  • Regulations intended to reduce the number of accidents at nuclear plants and the discharge of sulfur and particulate wastes at coal-fired power plants have become an important cause of construction cost escalation. Measuring the costs of these regulatory interventions is a difficult research task. The three-unit Bruce Mansfield coal-fired plant and the two-unit Beaver Valley nuclear power station located in Shippingport, Pennsylvania, provide a unique opportunity for a case study of the costs of regulation in the construction of both kinds of plants. The units of each plant were built sequentially over a period of intensifying regulation. The method usedmore » to measure the costs of public safety regulation in the construction of each kind of plant is to determine the connections between the issuances of the regulatory agencies (EPA and NRC) and cost escalations of succeeding units.

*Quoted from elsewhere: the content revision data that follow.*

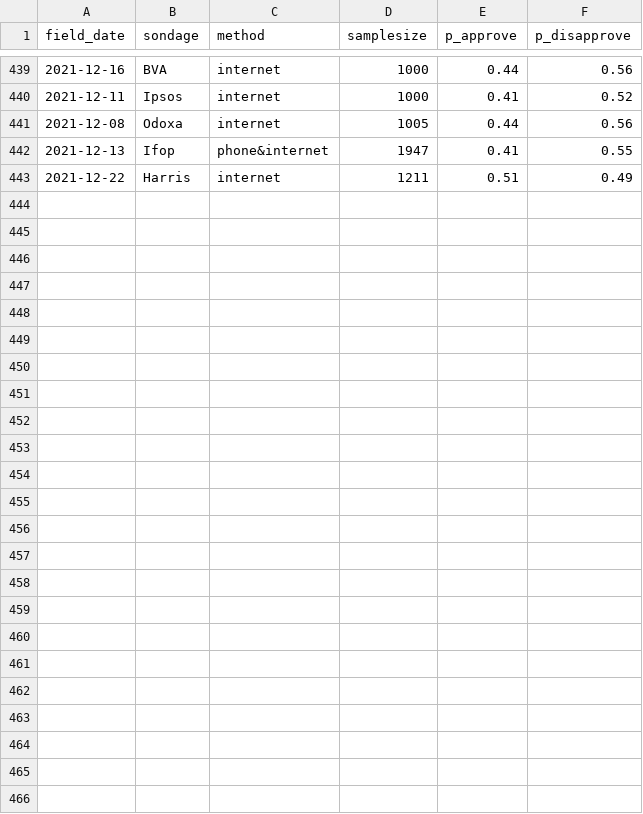
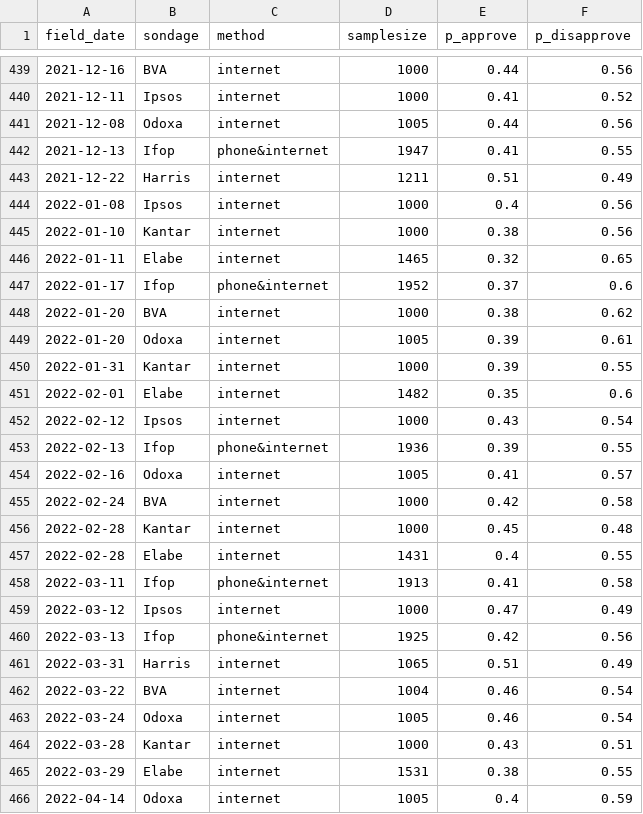
Before and after one commit to pollsposition/dashboards, a CSV file: exports/polls_popularity.csv, drawn as a sheet; only a part is shown, gaps mark what is left out; the diff names each change by its address in the sheet, - before the commit and + after, or states it on an @@ line.

```diff
--- a/exports/polls_popularity.csv
+++ b/exports/polls_popularity.csv
+row 444: 2022-01-08 | Ipsos | internet | 1000 | 0.4 | 0.56
+row 445: 2022-01-10 | Kantar | internet | 1000 | 0.38 | 0.56
+row 446: 2022-01-11 | Elabe | internet | 1465 | 0.32 | 0.65
+row 447: 2022-01-17 | Ifop | phone&internet | 1952 | 0.37 | 0.6
+row 448: 2022-01-20 | BVA | internet | 1000 | 0.38 | 0.62
+row 449: 2022-01-20 | Odoxa | internet | 1005 | 0.39 | 0.61
+row 450: 2022-01-31 | Kantar | internet | 1000 | 0.39 | 0.55
+row 451: 2022-02-01 | Elabe | internet | 1482 | 0.35 | 0.6
+row 452: 2022-02-12 | Ipsos | internet | 1000 | 0.43 | 0.54
+row 453: 2022-02-13 | Ifop | phone&internet | 1936 | 0.39 | 0.55
+row 454: 2022-02-16 | Odoxa | internet | 1005 | 0.41 | 0.57
+row 455: 2022-02-24 | BVA | internet | 1000 | 0.42 | 0.58
+row 456: 2022-02-28 | Kantar | internet | 1000 | 0.45 | 0.48
+row 457: 2022-02-28 | Elabe | internet | 1431 | 0.4 | 0.55
+row 458: 2022-03-11 | Ifop | phone&internet | 1913 | 0.41 | 0.58
+row 459: 2022-03-12 | Ipsos | internet | 1000 | 0.47 | 0.49
+row 460: 2022-03-13 | Ifop | phone&internet | 1925 | 0.42 | 0.56
+row 461: 2022-03-31 | Harris | internet | 1065 | 0.51 | 0.49
+row 462: 2022-03-22 | BVA | internet | 1004 | 0.46 | 0.54
+row 463: 2022-03-24 | Odoxa | internet | 1005 | 0.46 | 0.54
+row 464: 2022-03-28 | Kantar | internet | 1000 | 0.43 | 0.51
+row 465: 2022-03-29 | Elabe | internet | 1531 | 0.38 | 0.55
+row 466: 2022-04-14 | Odoxa | internet | 1005 | 0.4 | 0.59
```
Also changed, not shown: exports/popularity_all_presidents.csv, exports/predictions_popularity.csv, 5 other files.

The small cost escalations of the Mansfield 3 unit, in comparison to the massive costs of the Beaver Valley 2 unit, suggest that the design and construction of new coal-fired plants are not disrupted by regulatory interventions nearly as extensively as are nuclear units. Certain technical features of Beaver Valley 2, especially its small size and a design that is identical to the first unit's, further contribute to its cost escalations.« less

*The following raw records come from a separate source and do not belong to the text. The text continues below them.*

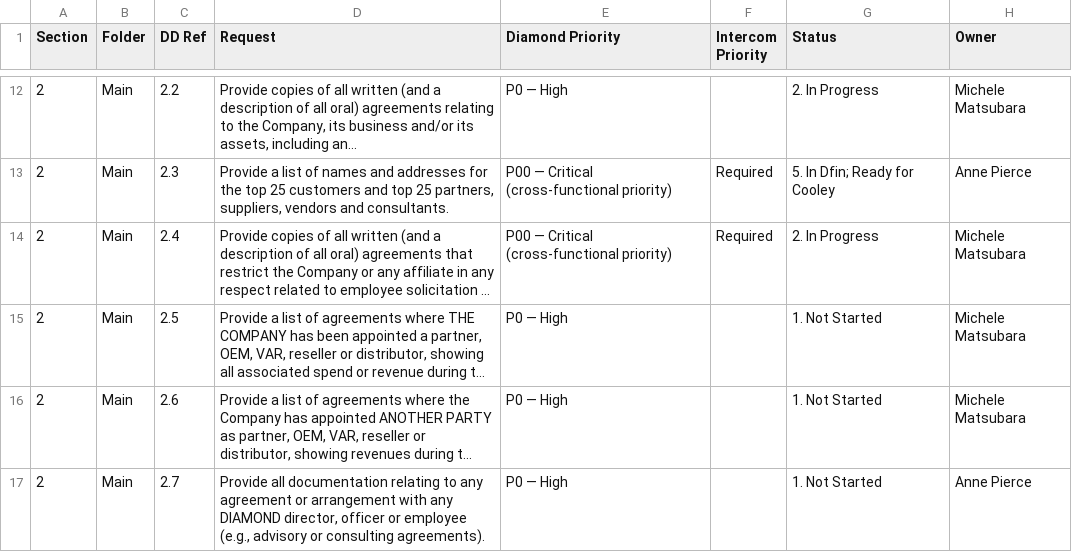
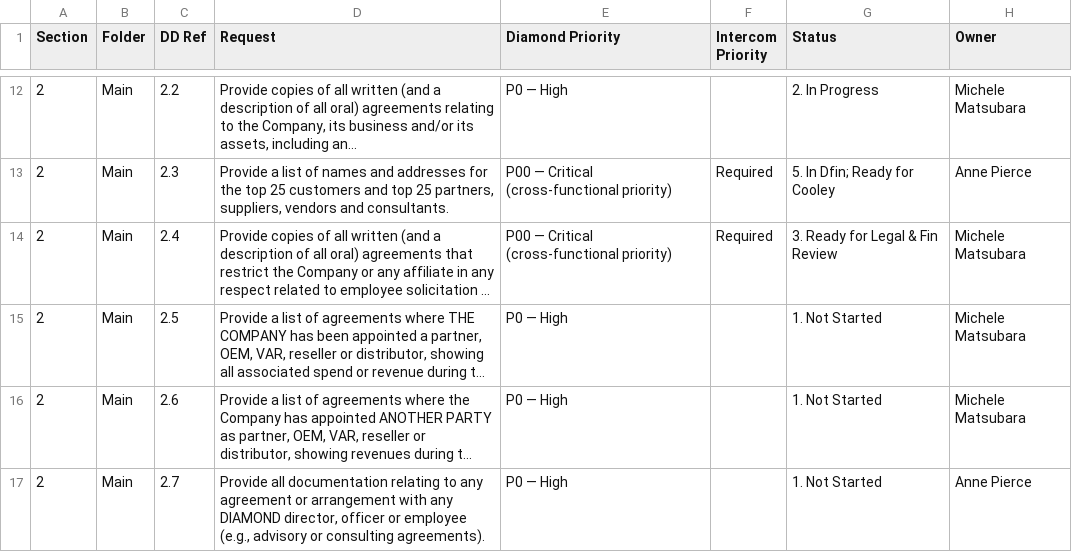
Before and after one commit to tbettles-code/integra-dd-data, a CSV file: data/external_view.csv, drawn as a sheet; only a part is shown, gaps mark what is left out; long unchanged cells end in …; the diff names each change by its address in the sheet, - before the commit and + after, or states it on an @@ line.

Commit message:
Update DD external view — 2026-05-07T04:47:59.413Z

```diff
--- a/data/external_view.csv
+++ b/data/external_view.csv
-G14 (Status): 2. In Progress
+G14 (Status): 3. Ready for Legal & Fin Review
```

  • This dissertation empirically explored the security opinion formation process within the British, French, and West Germany populations. Basic theory assumed two sources of security opinion. First, the actions and official statements of political elites furnish strong but transient influence in forming public attitudes, which, in turn, are a basis for opinions. Second, attributes predispose individuals to adopt attitudes, and thus opinions. The influence of attributes is less forceful than are elite cues, but attributes give some stability to opinion - attributes being immutable or slow to change. The analysis of the influence of attributes and attitudes on opinion was basedmore » on results of 1976-1982 public opinion surveys. The findings both supported the assumptions on the opinion forming roles of attributes and elite cues and addressed related issues of current interest. The probable security predisposition of the contemporary West European successor generation, an altered role for Europeans holding post material values, and the functional - as opposed to geographic - nature of the supranationalist attitude were among major topics addressed. The dissertation ends with a prediction on mid-term stability and change in the role and functioning of the Atlantic alliance.« less